The decision by wealth manager St James’s Place to terminate its relationship with Somerset was a blow to the London-based firm, and called into question its future, some of these people said.
Somerset, which specialises in investing in emerging markets, managed assets worth $3.5bn at the end of October.
But this figure has fallen to about $1bn after SJP, the UK’s largest wealth manager, transitioned about £2bn in assets away from Somerset, effective November 20. At its peak in 2018, Somerset had $10bn in assets under management.
Somerset was running an almost £600mn global emerging markets fund and a roughly £1.4bn emerging markets equity fund on behalf of SJP.
SJP Global Emerging Markets is managed by Somerset co-founder Ed Robertson.
In the 12 months to November 30, the fund has lost 7.1 per cent. It is down 24.8 per cent over three years, and down 21.6 per cent over five years. The fund’s performance places it in the fourth quartile among peers for all three periods.
The fund had been overweight China and this had hurt performance as markets moved against it, said people briefed on the matter.
The SJP Emerging Markets Equity fund is managed by a team of Somerset managers.
In the 12 months to November 30, the fund has gained 2.4 per cent. It is up 1.2 per cent over three years and 48.2 per cent over five years.
It is in the top quartile of performers for all of three periods, but a person familiar with SJP’s thinking said the decision to end Somerset’s management of the fund reflected a desire to offer lower-cost strategies to the wealth manager’s customers.
Since SJP told Somerset it was ending its relationship, the firm has been speaking to its other large investors, according to people briefed on the communications.
After SJP, Somerset’s biggest clients include the State Board of Administration of Florida and the Civil Service Superannuation Board of Manitoba in Canada, these people said.
Somerset’s fortunes illustrate the business risk of having such a large amount of money concentrated in the hands of one investor. When a fund manager loses a large client it can prompt others to pull their money because they may be concerned about the risk of being too big a share of the firm’s asset base.
Somerset was founded in 2007 by Rees-Mogg, Robertson and Dominic Johnson.
The three had previously worked together at Lloyd George Management, an emerging markets fund manager.
Rees-Mogg, who was a minister in the governments of Boris Johnson and Liz Truss, left Somerset in 2019 and is a passive minority shareholder in the firm.

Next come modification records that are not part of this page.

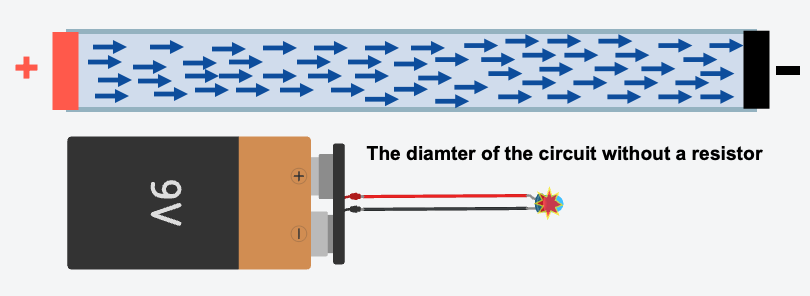
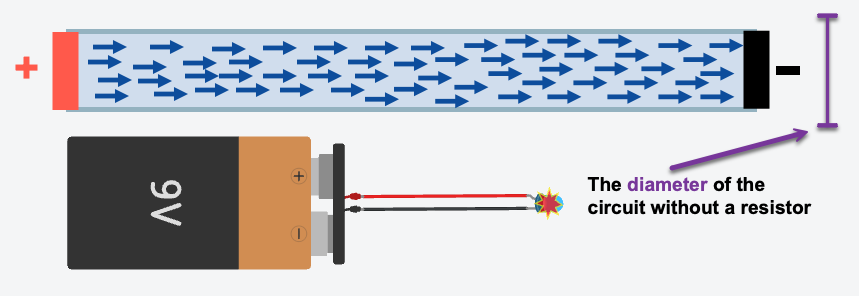
Replaced Water Pipe Analogy

diff --git a/md-articles/content/2026-07-25-tinkercad-circuits-lesson-2.md b/md-articles/content/2026-07-25-tinkercad-circuits-lesson-2.md
@@ -37,13 +37,20 @@ By the end of this lesson, the student will be able to:
 
 ## 🚀 Tutorial
 
-### The Water Pipe Analogy
+In this lesson we are going to meet a new part called a **resistor**. A resistor slows down how much electric energy moves through a circuit. Slowing the energy down keeps the other parts safe — especially a tiny light called an **LED**.
 
-Before we start, let's look at a new way to think about electricity. Imagine electricity is water flowing through a pipe.
+### The Closed-Loop Tube Analogy
 
-- **Resistor as a Pipe Sizer:** Instead of a "kink," think of a resistor as a pipe sizer. By changing the diameter of the entire pipe, it forces the water (current) to flow at a safe, steady speed all the way around the loop.
-- **Wider Pipe (Low Resistance):** The water flows fast and easily.
-- **Narrower Pipe (High Resistance):** It is harder for the water to get through, slowing down the flow for the entire circuit.
+Before we build, let's imagine something. Picture a clear plastic tube that bends all the way around into a circle, like a donut. The tube is packed full of tiny beads, from one end to the other, with no empty spaces.
+
+The battery is the **pusher**. It pushes on the beads so every bead moves around and around the loop together. Those moving beads are the **current** — the electricity flowing through your circuit.
+
+Now let's swap out one small piece of the tube for a piece that is stuffed with bumps and narrow gaps. That bumpy piece is the **resistor**. The beads have to bump, squeeze, and wiggle their way through it. Squeezing through slows down _every_ bead in the whole loop, so fewer beads go past you each second. That is exactly what resistance does to electric current!
+
+- **A Resistor is the Bumpy Part:** It does not push or pull. It just makes the beads work harder to get through, which sets a safe, steady speed for the entire loop.
+- **A Few Bumps (Low Resistance):** The beads slide through easily and lots of energy reaches the LED.
+- **Lots of Bumps (High Resistance):** The beads have a hard time squeezing through, so the whole loop slows down and less energy reaches the LED.
+- **No Bumps at All (No Resistor):** The beads race around so fast that the LED cannot handle it — and it pops!
 
 ![A closed LED circuit without Resistor](/images/TinkerCAD-Circuits-L02-Circuit-without-Resistor.png)
 
@@ -51,7 +58,7 @@ Before we start, let's look at a new way to think about electricity. Imagine ele
 
 ### Activity 1: The "Pop" (The Danger of Too Much Power)
 
-- **Concept**: LEDs are very sensitive components and cannot handle the full pressure (Voltage) of a 9V battery. They need a "safety guard."
+- **Concept**: LEDs are very sensitive components and cannot handle the full push (Voltage) of a 9V battery. They need a "safety guard."
 - **Activity**:
   1.  Place a 9V battery and a Red LED in Tinkercad Circuits.
   2.  Connect the Red (Positive) wire directly to the LED's Anode (bent leg).
@@ -71,7 +78,7 @@ Before we start, let's look at a new way to think about electricity. Imagine ele
 
 ### Activity 2: Introducing the Resistor (The Gatekeeper)
 
-- **Concept**: A resistor acts as a pipe sizer, changing the diameter of the path to slow down the flow of electricity (Current). It acts as a gatekeeper for the sensitive LED.
+- **Concept**: A resistor is the bumpy part of the loop. The beads (Current) have to squeeze through it, which slows the flow down for the whole circuit. It acts as a gatekeeper for the sensitive LED.
 - **Activity**:
   1. Click "Stop Simulation."
   2. Add a Resistor to your workspace.
@@ -95,7 +102,7 @@ Before we start, let's look at a new way to think about electricity. Imagine ele
 - **Activity**:
   1.  Click on the resistor and change its value to **100 Ω**. Click "Start Simulation." (The LED is very bright).
   2.  Stop the simulation and change the resistor value to **10,000Ω (10k)**. Click "Start Simulation." (The LED is very dim).
-- **Conclusion**: The higher the number of Ohms, the more the resistor restricts the flow (making the pipe narrower), and the dimmer the LED becomes.
+- **Conclusion**: The higher the number of Ohms, the more the resistor slows the flow (like adding more bumps for the beads to squeeze through), and the dimmer the LED becomes.
 
 <iframe
   src="https://www.youtube.com/embed/cK-tKitN_hE"
@@ -114,10 +121,10 @@ Before we start, let's look at a new way to think about electricity. Imagine ele
   - **m** = Milli (Thousandths). **1m&Omega;** is **0.001 &Omega;**.
   - **&mu;** = Micro (Millionths). **1&mu;&Omega;** is **0.000001 &Omega;**.
 - **Activity**: Look at the dropdown menu in Tinkercad.
-  - If you see **M&Omega;** (Mega), that is a **Million**. That pipe is so tight that almost no electricity can get through!
+  - If you see **M&Omega;** (Mega), that is a **Million**. That part of the tube is so packed with bumps that almost no beads can get through!
 - **The Rule**:
-  - **Bigger letters (M, G, k)** = More resistance (The pipe is getting tighter).
-  - **Little letters (m, &mu;, n, p)** = Less resistance (The pipe is getting wider).
+  - **Bigger letters (M, G, k)** = More resistance (More bumps and tighter gaps).
+  - **Little letters (m, &mu;, n, p)** = Less resistance (Fewer bumps and more open space).
 
 | Prefix   | Name  | Symbol      | Value (&Omega;)        |
 | :------- | :---- | :---------- | :--------------------- |

diff --git a/md-articles/content/2026-07-25-tinkercad-circuits-lesson-6.md b/md-articles/content/2026-07-25-tinkercad-circuits-lesson-6.md
@@ -22,7 +22,7 @@ tags:
 feature_image: "/images/Tinkercad-Circuits-Lesson-6.png"
 feature_image_alt: "TinkerCAD Circuits Lesson 6"
 feature_image_caption: "TinkerCAD Circuits Lesson 6"
-excerpt: "Let's learn how to use a knob called a potentiometer to make your light slowly get brighter and dimmer, just like a faucet controls water. Then you'll use three knobs at once to mix your very own rainbow colors!"
+excerpt: "Let's learn how to use a knob called a potentiometer to make your light slowly get brighter and dimmer by adding or removing bumps in the path the electricity takes. Then you'll use three knobs at once to mix your very own rainbow colors!"
 status: published
 prev: tinkercad-circuits-lesson-5
 next: tinkercad-circuits-lesson-7
@@ -43,7 +43,7 @@ By the end of this lesson, the student will be able to:
 ## 🎓 Did You Know?
 
 **What is a "Potentiometer"?**
-Think of a Potentiometer (or "Pot") like a water faucet. A switch can only turn the water "on" or "off." A faucet lets you turn the handle to decide exactly how much water comes out. A Potentiometer lets you turn a knob to decide exactly how much electricity flows through your circuit—making your light dimmer or brighter!
+Remember the tube packed with beads? A resistor is a bumpy section that the beads have to squeeze through. A Potentiometer (or "Pot") is a bumpy section you can _change_ with a knob. A switch can only turn the flow "on" or "off." Turning the knob on a Potentiometer adds more bumps or fewer bumps, which decides exactly how much electricity flows through your circuit—making your light dimmer or brighter!
 
 **Pro Tip for TinkerCAD:** When you click on your Potentiometer, you might see a setting for Resistance. Don't worry about this—just set it to **10kΩ** (the most common size) and leave it there!
 
@@ -158,6 +158,6 @@ The answer is **no**, because of how the electricity flows and whether the circu
 - **Series vs. Parallel Circuits**:
   - In a **series circuit**, components are connected along a single path, one after another, so the current must flow through every component sequentially.
   - In a **parallel circuit**, the electricity leaves the battery and splits into multiple independent branches or paths, allowing the current to flow through each component separately before merging back together.
-- **The Water Pipe Analogy (Series)**: If you put three narrow pipe sections _in a row_ in a single path (like a series circuit), the water has to squeeze through three tight spots back-to-back, causing the resistance to add up.
-- **The Splitting River (Parallel)**: In this parallel circuit, electricity leaves the battery and splits into **three separate, independent paths** (one for Red, one for Green, and one for Blue).
+- **The Bead Tube Analogy (Series)**: If you put three bumpy sections _in a row_ in a single path (like a series circuit), the beads have to squeeze through three tight spots back-to-back, causing the resistance to add up.
+- **The Splitting Path (Parallel)**: In this parallel circuit, electricity leaves the battery and splits into **three separate, independent paths** (one for Red, one for Green, and one for Blue).
 - **No Pile-Up**: The electricity flowing down the Red path only goes through the Red resistor. It never squeezes through the Green or Blue resistors. Because these paths run side-by-side instead of back-to-back, each individual color handles its own safety limit independently without multiplying the resistance together!

diff --git a/md-articles/content/2026-07-25-tinkercad-circuits-lesson-3.md b/md-articles/content/2026-07-25-tinkercad-circuits-lesson-3.md
@@ -84,7 +84,7 @@ By the end of this lesson, the student will be able to:
 
 ### Activity 3: The Battery’s "Toll Booths" (Voltage Drop)
 
-- **Instructor Note**: Move beyond the "squeezed pipe" to explain that a resistor doesn't just block flow in one spot—it changes the "speed" of the entire circuit. Also, introduce the idea that every component (LEDs) "takes" a specific amount of voltage as it works.
+- **Instructor Note**: Move beyond the "bumpy section of the bead tube" to explain that a resistor doesn't just block flow in one spot—it changes the "speed" of the entire circuit. Also, introduce the idea that every component (LEDs) "takes" a specific amount of voltage as it works.
 
 - **Concept**: Think of the 9V battery as a car trip with 9 units of energy.
   - If you just connect a wire, the "current" flows too fast and "crashes" the circuit.

diff --git a/md-articles/content/2026-07-25-tinkercad-circuits-lesson-4.md b/md-articles/content/2026-07-25-tinkercad-circuits-lesson-4.md
@@ -67,7 +67,7 @@ By the end of this lesson, the student will be able to:
 
 ### Activity 3: The "Overkill" Question and Custom Power
 
-- **Problem**: Is a 9V battery always necessary? Sometimes, 9V is like using a firehose to water a tiny houseplant. It is "too much" energy, which forces us to use a huge resistor to waste all that extra power.
+- **Problem**: Is a 9V battery always necessary? Sometimes, 9V is like putting a giant pusher on your bead loop when the tiny LED only needs a gentle nudge. It is "too much" energy, which forces us to use a huge resistor to waste all that extra power.
 - **Activity**:
   1. Watch the short video on how to use the **1.5V Battery** component in Tinkercad.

Johnson stepped down as Somerset chief executive last year, and is currently minister for investment in Rishi Sunak’s government. Of the three co-founders, only Robertson remains at the firm.
Somerset has found itself at the nexus of two negative trends. Emerging markets have been out of favour with investors, while small boutiques, particularly those with lacklustre performance, have been grappling with rising costs of doing business.
Somerset and SJP declined to comment.
The Financial Times reported last year that Somerset was exploring strategic options, including a sale, merger or management buyout.
However none of these has come to fruition. In the past Somerset has held discussions with potential buyers including boutique firms Emso Asset Management and Artemis Investment Management.
About half of the equity in Somerset is held by retired partners who are not involved in the day-to-day running of the business.
This has left Somerset with the challenge of how to incentivise the next generation, a question that many asset managers are grappling with.